What is TCAT?
The Twitter Capture and Analysis Toolset (TCAT), developed by the University of Amsterdam’s Digital Methods Initiative, is an open-source application for the capture and analysis of tweets that has been developed for researchers. The TCAT Website has more information about how to use and maintain your DMI-TCAT installation: http://github.com/digitalmethodsinitiative/dmi-tcat/wiki. A scholarly paper by the TCAT developers that outlines how the tool works is available from the ASLIB Journal of Information Management.
We don’t provide any warranties or post-installation support for any instances of TCAT that you create using Launchpod. However, you may be able to find additional help and advice from the TCAT developers and user community. To begin with, check the TCAT FAQ, ask the @dmitools account on Twitter, or if necessary create a new issue on the TCAT Github repository.
Also note that while TCAT has proven to be very stable, NeCTAR instances are sometimes affected by network issues and other disruptions. In order to guarantee that your TCAT instance is running reliably, check in with your TCAT site on a regular basis, and reboot your instance if there appear to be any issues.
In particular, please be aware that NeCTAR only makes a limited amount of disk space available. If you are tracking Twitter keywords or hashtags that are likely to generate a high volume of tweets, you will need to download your data regularly, and delete and re-create your tracking bins in TCAT. For a high volume query your disk space may be full after only 58 hours of collection.
Obtaining Twitter access credentials
TCAT uses your Twitter account to monitor the constant global stream of tweets and find those matching your specified search terms. Before you can use TCAT, you need to create an ‘application’ within Twitter, and then obtain the Consumer Key and the Consumer Secret for this application, as well as your Access Token and Access Token Secret. The following sections describe how to obtain these. You will need ‘application’ keys and tokens for each TCAT instance you want to create.

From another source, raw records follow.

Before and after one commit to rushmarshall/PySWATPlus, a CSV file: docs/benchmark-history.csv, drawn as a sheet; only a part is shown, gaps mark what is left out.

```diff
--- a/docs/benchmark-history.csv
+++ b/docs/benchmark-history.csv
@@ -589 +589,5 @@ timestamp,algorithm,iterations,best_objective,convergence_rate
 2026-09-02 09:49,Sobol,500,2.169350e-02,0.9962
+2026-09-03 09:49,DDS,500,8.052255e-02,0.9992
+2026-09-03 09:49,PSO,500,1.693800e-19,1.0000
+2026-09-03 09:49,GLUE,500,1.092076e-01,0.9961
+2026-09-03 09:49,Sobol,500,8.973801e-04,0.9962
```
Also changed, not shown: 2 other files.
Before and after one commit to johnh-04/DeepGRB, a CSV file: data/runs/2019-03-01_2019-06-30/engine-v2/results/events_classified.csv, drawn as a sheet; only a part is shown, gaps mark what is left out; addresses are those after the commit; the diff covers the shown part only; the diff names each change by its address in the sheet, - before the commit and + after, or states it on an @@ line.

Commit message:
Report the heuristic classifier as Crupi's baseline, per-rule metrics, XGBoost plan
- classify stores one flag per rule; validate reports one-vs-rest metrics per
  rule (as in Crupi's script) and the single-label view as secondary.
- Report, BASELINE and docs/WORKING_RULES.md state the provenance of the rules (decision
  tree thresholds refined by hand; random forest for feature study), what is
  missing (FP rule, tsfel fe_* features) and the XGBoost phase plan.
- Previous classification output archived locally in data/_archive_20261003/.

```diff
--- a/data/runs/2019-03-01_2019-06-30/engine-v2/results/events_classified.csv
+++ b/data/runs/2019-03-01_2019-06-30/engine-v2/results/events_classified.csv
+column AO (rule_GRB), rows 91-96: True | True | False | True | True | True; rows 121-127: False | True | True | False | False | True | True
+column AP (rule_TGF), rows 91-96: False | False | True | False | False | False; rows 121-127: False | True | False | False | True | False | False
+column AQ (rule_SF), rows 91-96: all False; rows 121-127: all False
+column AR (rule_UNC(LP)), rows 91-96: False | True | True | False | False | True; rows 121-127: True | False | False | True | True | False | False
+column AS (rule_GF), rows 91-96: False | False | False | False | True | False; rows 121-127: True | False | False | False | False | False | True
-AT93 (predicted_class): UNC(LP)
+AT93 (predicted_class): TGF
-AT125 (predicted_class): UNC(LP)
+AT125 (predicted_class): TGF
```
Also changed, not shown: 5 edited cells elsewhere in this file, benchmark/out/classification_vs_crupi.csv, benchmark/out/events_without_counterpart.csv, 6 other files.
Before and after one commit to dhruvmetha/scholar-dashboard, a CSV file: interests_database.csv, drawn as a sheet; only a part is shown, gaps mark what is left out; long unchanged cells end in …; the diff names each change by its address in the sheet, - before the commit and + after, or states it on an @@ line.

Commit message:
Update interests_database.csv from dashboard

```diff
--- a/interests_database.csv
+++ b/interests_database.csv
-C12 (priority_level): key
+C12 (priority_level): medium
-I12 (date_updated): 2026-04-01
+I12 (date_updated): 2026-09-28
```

First, navigate to the Twitter Applications Development site and log in with your Twitter credentials. From here you will create the ‘application’. This page is typically used by developers to register apps that they have created and which people can download. Most of the information is actually irrelevant for TCAT, but it needs to be entered in order to create the access credentials that TCAT needs. As of mid-2015, you also need to have a mobile phone number associated with your Twitter account to register an application. If you don’t have a mobile number, go to your Twitter profile and enter one.
Click Create New App and provide a name (such as ‘TCAT’) and a brief description (such as ‘capturing tweets for research purposes’). You also need to provide a URL. It does not have to be a real website, but it does have to begin with ‘http://’. A dummy URL like ‘http://www.example.com/’ is sufficient, but you may wish to use the URL for your research project or home department instead. Scroll to the end of the page and select Yes, I agree to the Developer Agreement. Finally, click Create your Twitter Application.
Once your app has been created, navigate to the Keys and Access Tokens tab of the app settings. This page will display two of the four settings you need, the Consumer Key (API Key) and the Consumer Secret (API Secret). You can copy these straight out of Twitter and into a note or document for use later, or copy them directly into the relevant fields in Launchpod as you work through the TCAT setup process.
To generate the other two credentials, scroll to the bottom of the same page and under Your Access Token click the button Create my access token. The page will reload, and the Access Token and the Access Token Secret will be displayed at the end. Make sure when copying the Access Token, that you copy the entire line, including the 9-digit number at the front, which is separated from the rest of the secret by a dash.
If you don’t take note of your access tokens at this point, you can always log into the Twitter Applications Development site again and retrieve them.
Once you have created these keys and tokens, begin the TCAT launch process in Launchpod. Along the way you’ll be asked to enter these keys; make sure you copy them from the Twitter Applications Development site or your notes exactly as they appear there.
Exporting Tweets from TCAT
When using the “Export all tweets from selection” function, ensure that the current selection doesn’t contain more than 500,000 tweets; otherwise you run the risk of running out of memory with this action and the number of tweets may be truncated in the downloaded file. It is recommended that you confirm that the number of tweets in the downloaded CSV matches the number of tweets selected for export.